While working on the architecture of our product platform my team at Litmus World exposed functionalities as services over HTTP(S). These were hosted on NodeJS using the MEAN Stack as they were primarily I/O calls. During the development phase, one struggle we faced was availability (or the non-availability) of best practices on exposing API / services over HTTP(s). (it sounds simple until it stops sounding simple.)

Over time we observed reports of breakages faced by consumers of these services. This, we realised was because the API parameters (request / response parameters) were being modified with no concern of backward compatibility. This started becoming a regular occurrence as our company started on-boarding new customers with requirements which resulted in modifications of these services. Problem we realized was that developers were not able to do impact analysis to ensure backward compatibility. This was because they did not have ability to document and validate request / response parameters. Further these parameters were defined as and when necessary in arbitrary locations in the code. The flexibility provided by NodeJS/ExpressJS was causing a maintainability problem. Especially with fresh developers who were still getting accustomed to the coding practices culture of our company.

We realised that we could fix this problem by having a Separation of Concerns (Segregation of Duties) pattern. The request / response parameter modifications should be controlled by a team constituting of senior members and members of the architecture team. Modifications should be reviewed and approved by this team, one checkpoint being the assurance of backward compatibility. The impact analysis should not be left to developers, whose primary goal is to get the service ready for our customers.

That is when we decided to bring in a practice which .NET framework had taught us. In .NET when exposing web services (such as ASMX services and WCF Services), we always separated the Service Interface and Service Implementation. This enabled us to version and modify the actual implementation and ensuring that the consumers faced fewer breakages. Interfaces had to be owned and controlled by Service Designers, and the implementations by the Engineering Team.

Fitting the Service Interface to the Implementation

In NodeJS, ExpressJS one of the ways of implementing this solution was to utilize Swagger ( Swagger utilizes OpenAPI specifications ( to define the Service Interface. Further it provides a run-time which can be embedded into ExpressJS to ensure that the request and response adheres to the interface defined by the API Definition Team. The runtime also provides endpoints to expose documentation of the API services based on the interface defined and provided us ability to version our APIs.

Using Swagger solved one part of our problem. It helped us split our API Services into Interface and Implementation. We now had separate code files for each of these. We ensured a checkpoint in our code review process, to ensure that before merge of any feature the reviewer had to have a green tick from the API Defn team, if interface files were a part of the changeset. Though this was a solution to the problem, there still existed the problem of manual errors during code reviews, which may result in an approval of a changeset even though an interface was modified but the API Definition Team had not approved.
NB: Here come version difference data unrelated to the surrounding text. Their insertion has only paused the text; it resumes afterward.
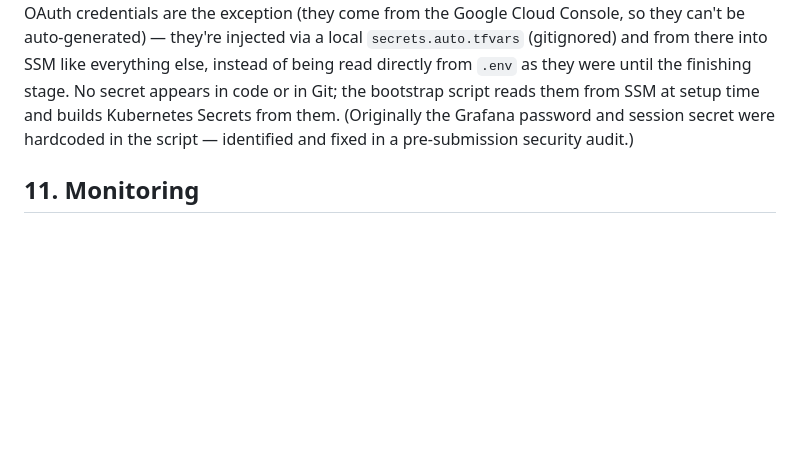
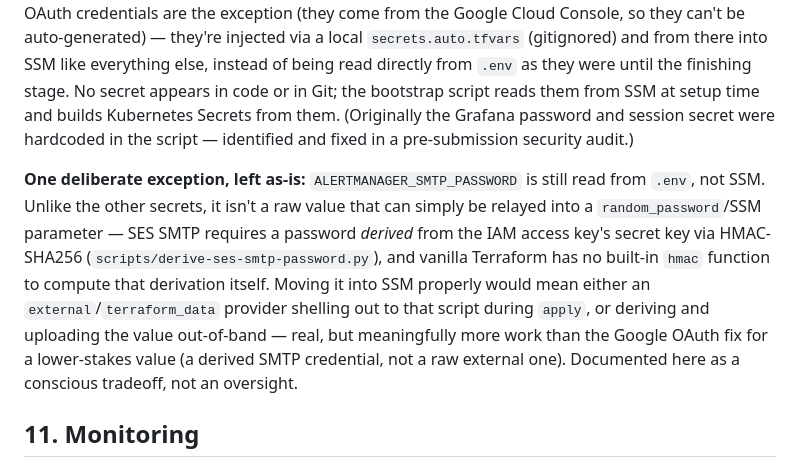
Before and after one commit to lidormazor42/FastiRide, a Markdown page: PROJECT_BOOK.md, the part around the change. GitHub-like rendering; blank space fills up the shorter version.

Commit message:
Document the Alertmanager SMTP password .env exception as a deliberate tradeoff

```diff
--- a/PROJECT_BOOK.md
+++ b/PROJECT_BOOK.md
@@ -85,6 +85,8 @@ All infrastructure lives under `terraform/`, with remote state in S3 (not a loca
 **Additional hardening during the extension week:** EKS's public API endpoint is restricted to a specific IP only (`eks_public_access_cidrs` — open by default, so a clean `apply` never accidentally locks anyone out; GitHub Actions doesn't need this access at all, it only talks to ECR). An IRSA role + a tightly scoped IAM policy were added for the Karpenter controller (based on AWS's official template, with `RequestTag`/`ResourceTag` conditions ensuring it can never touch an instance it didn't create itself).
 
 **Secrets management — everything through SSM Parameter Store (SecureString):** the RDS password, the key that signs user sessions, the Grafana admin password, and Google OAuth client ID/secret — all in SSM. Most are generated directly by Terraform's `random_password`; the Google OAuth credentials are the exception (they come from the Google Cloud Console, so they can't be auto-generated) — they're injected via a local `secrets.auto.tfvars` (gitignored) and from there into SSM like everything else, instead of being read directly from `.env` as they were until the finishing stage. No secret appears in code or in Git; the bootstrap script reads them from SSM at setup time and builds Kubernetes Secrets from them. (Originally the Grafana password and session secret were hardcoded in the script — identified and fixed in a pre-submission security audit.)
+
+**One deliberate exception, left as-is:** `ALERTMANAGER_SMTP_PASSWORD` is still read from `.env`, not SSM. Unlike the other secrets, it isn't a raw value that can simply be relayed into a `random_password`/SSM parameter — SES SMTP requires a password *derived* from the IAM access key's secret key via HMAC-SHA256 (`scripts/derive-ses-smtp-password.py`), and vanilla Terraform has no built-in `hmac` function to compute that derivation itself. Moving it into SSM properly would mean either an `external`/`terraform_data` provider shelling out to that script during `apply`, or deriving and uploading the value out-of-band — real, but meaningfully more work than the Google OAuth fix for a lower-stakes value (a derived SMTP credential, not a raw external one). Documented here as a conscious tradeoff, not an oversight.
 
 ## 11. Monitoring
 
```
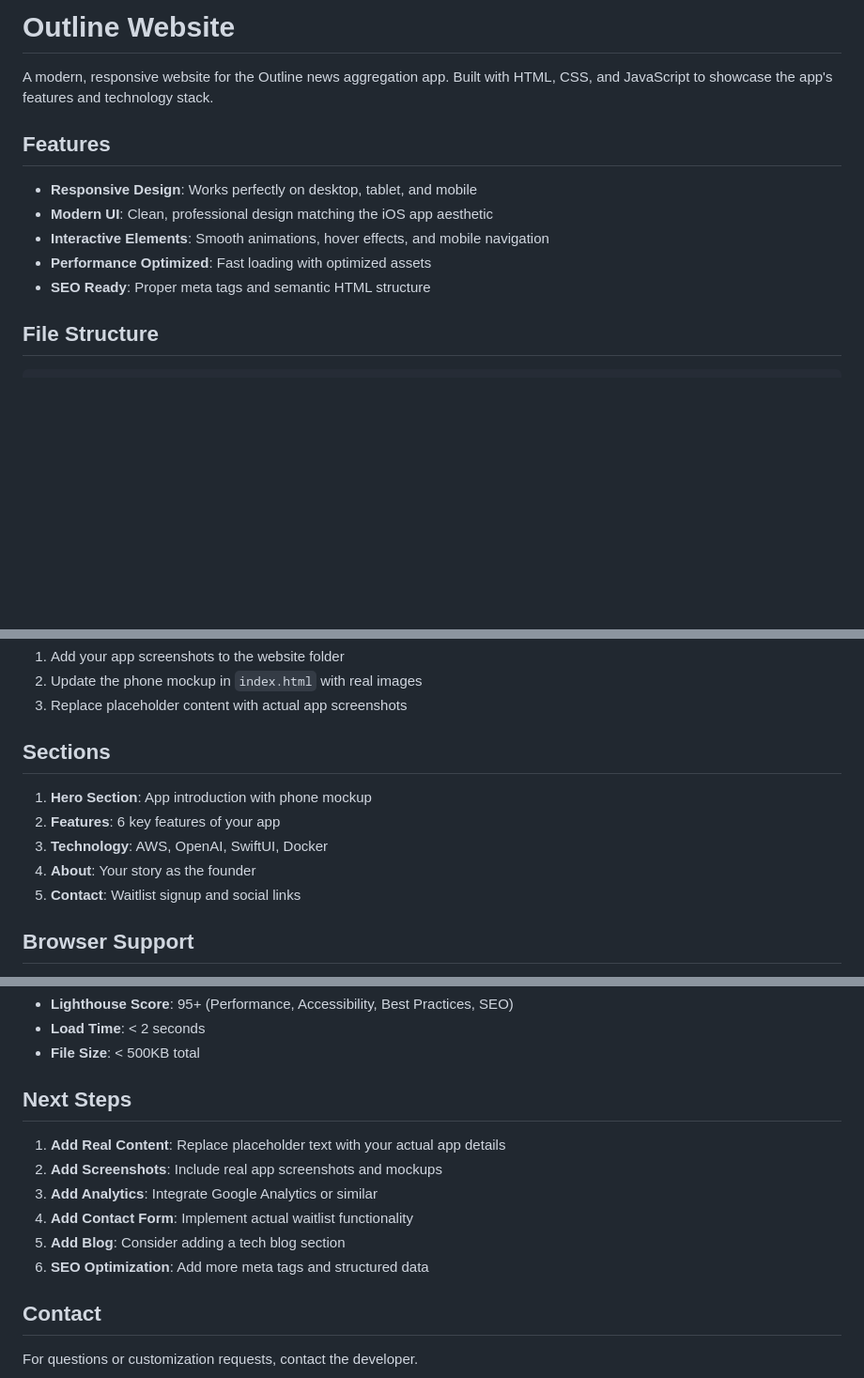
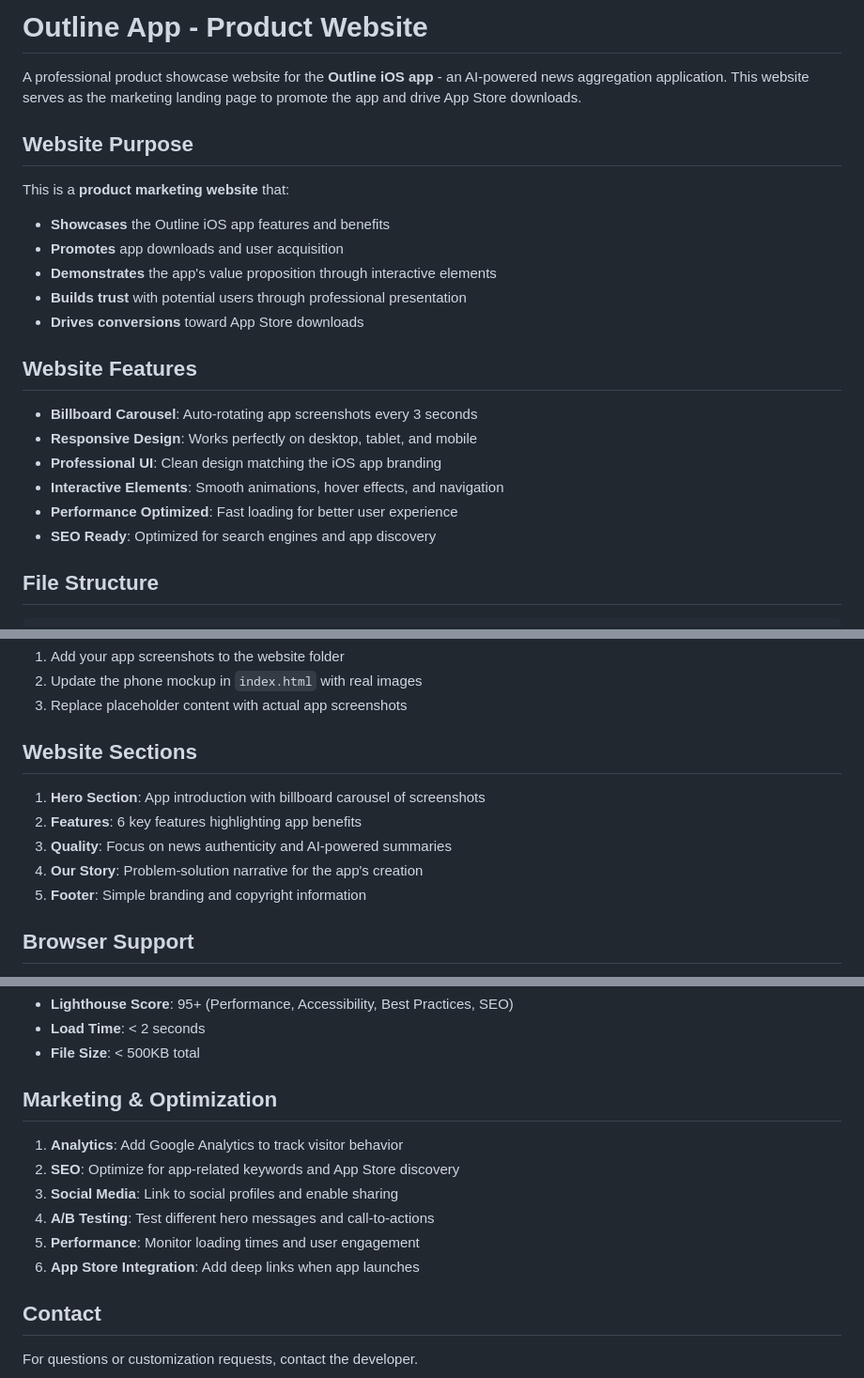
Before and after one commit to wasim277/outline-website, a Markdown page: README.md, 3 parts joined by grey strips. Shown at 94% size. Rendered like a GitHub page; blank space fills up the shorter version.

Commit message:
Fix README: Clarify this is a product showcase website for Outline app, not a news reading site

```diff
--- a/README.md
+++ b/README.md
@@ -1,14 +1,24 @@
-# Outline Website
+# Outline App - Product Website
 
-A modern, responsive website for the Outline news aggregation app. Built with HTML, CSS, and JavaScript to showcase the app's features and technology stack.
+A professional product showcase website for the **Outline iOS app** - an AI-powered news aggregation application. This website serves as the marketing landing page to promote the app and drive App Store downloads.
 
-## Features
+## Website Purpose
 
+This is a **product marketing website** that:
+- **Showcases** the Outline iOS app features and benefits
+- **Promotes** app downloads and user acquisition
+- **Demonstrates** the app's value proposition through interactive elements
+- **Builds trust** with potential users through professional presentation
+- **Drives conversions** toward App Store downloads
+
+## Website Features
+
+- **Billboard Carousel**: Auto-rotating app screenshots every 3 seconds
 - **Responsive Design**: Works perfectly on desktop, tablet, and mobile
-- **Modern UI**: Clean, professional design matching the iOS app aesthetic
-- **Interactive Elements**: Smooth animations, hover effects, and mobile navigation
-- **Performance Optimized**: Fast loading with optimized assets
-- **SEO Ready**: Proper meta tags and semantic HTML structure
+- **Professional UI**: Clean design matching the iOS app branding
+- **Interactive Elements**: Smooth animations, hover effects, and navigation
+- **Performance Optimized**: Fast loading for better user experience
+- **SEO Ready**: Optimized for search engines and app discovery
 
 ## File Structure
 
@@ -68,13 +78,13 @@ The website uses your app's color scheme:
 2. Update the phone mockup in `index.html` with real images
 3. Replace placeholder content with actual app screenshots
 
-## Sections
+## Website Sections
 
-1. **Hero Section**: App introduction with phone mockup
-2. **Features**: 6 key features of your app
-3. **Technology**: AWS, OpenAI, SwiftUI, Docker
-4. **About**: Your story as the founder
-5. **Contact**: Waitlist signup and social links
+1. **Hero Section**: App introduction with billboard carousel of screenshots
+2. **Features**: 6 key features highlighting app benefits
+3. **Quality**: Focus on news authenticity and AI-powered summaries
+4. **Our Story**: Problem-solution narrative for the app's creation
+5. **Footer**: Simple branding and copyright information
 
 ## Browser Support
 
@@ -90,14 +100,14 @@ The website uses your app's color scheme:
 - **Load Time**: < 2 seconds
 - **File Size**: < 500KB total
 
-## Next Steps
+## Marketing & Optimization
 
-1. **Add Real Content**: Replace placeholder text with your actual app details
-2. **Add Screenshots**: Include real app screenshots and mockups
-3. **Add Analytics**: Integrate Google Analytics or similar
-4. **Add Contact Form**: Implement actual waitlist functionality
-5. **Add Blog**: Consider adding a tech blog section
-6. **SEO Optimization**: Add more meta tags and structured data
+1. **Analytics**: Add Google Analytics to track visitor behavior
+2. **SEO**: Optimize for app-related keywords and App Store discovery
+3. **Social Media**: Link to social profiles and enable sharing
+4. **A/B Testing**: Test different hero messages and call-to-actions
+5. **Performance**: Monitor loading times and user engagement
+6. **App Store Integration**: Add deep links when app launches
 
 ## Contact
 
```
So to ensure complete enforcement, our team next separated out the source control repos for the Service Interfaces from the Implementations. Interfaces were put into a repository which allowed only Pull Requests from Developers. API Definition Team had merge responsibility after approval on the Interface Repository. After this a customized runtime was built. This customized runtime on build orchestrated the retrieval of the interfaces and implementation / controllers from the corresponding repositories and wired them.

This reduced the breakage of our exposed APIs by a good percentage.

Our next goal was to put metrics around usage of these APIs to ensure that dependency on consumers are captured. Will probably be another post. Interested? Subscribe to follow on.

This is just one hint of what my team, The Architecture, Platform and Infrastructure team does in Litmus World. Of course, we are hiring. You have the right attitude and skillset? And are interested in joining my team? Check out our careers page. And send out your resume to <view source>

Cover Photo by unsplash-logoBruce Hong on UnsplashJigsaw Puzzle Photo by Pixabay from Pexels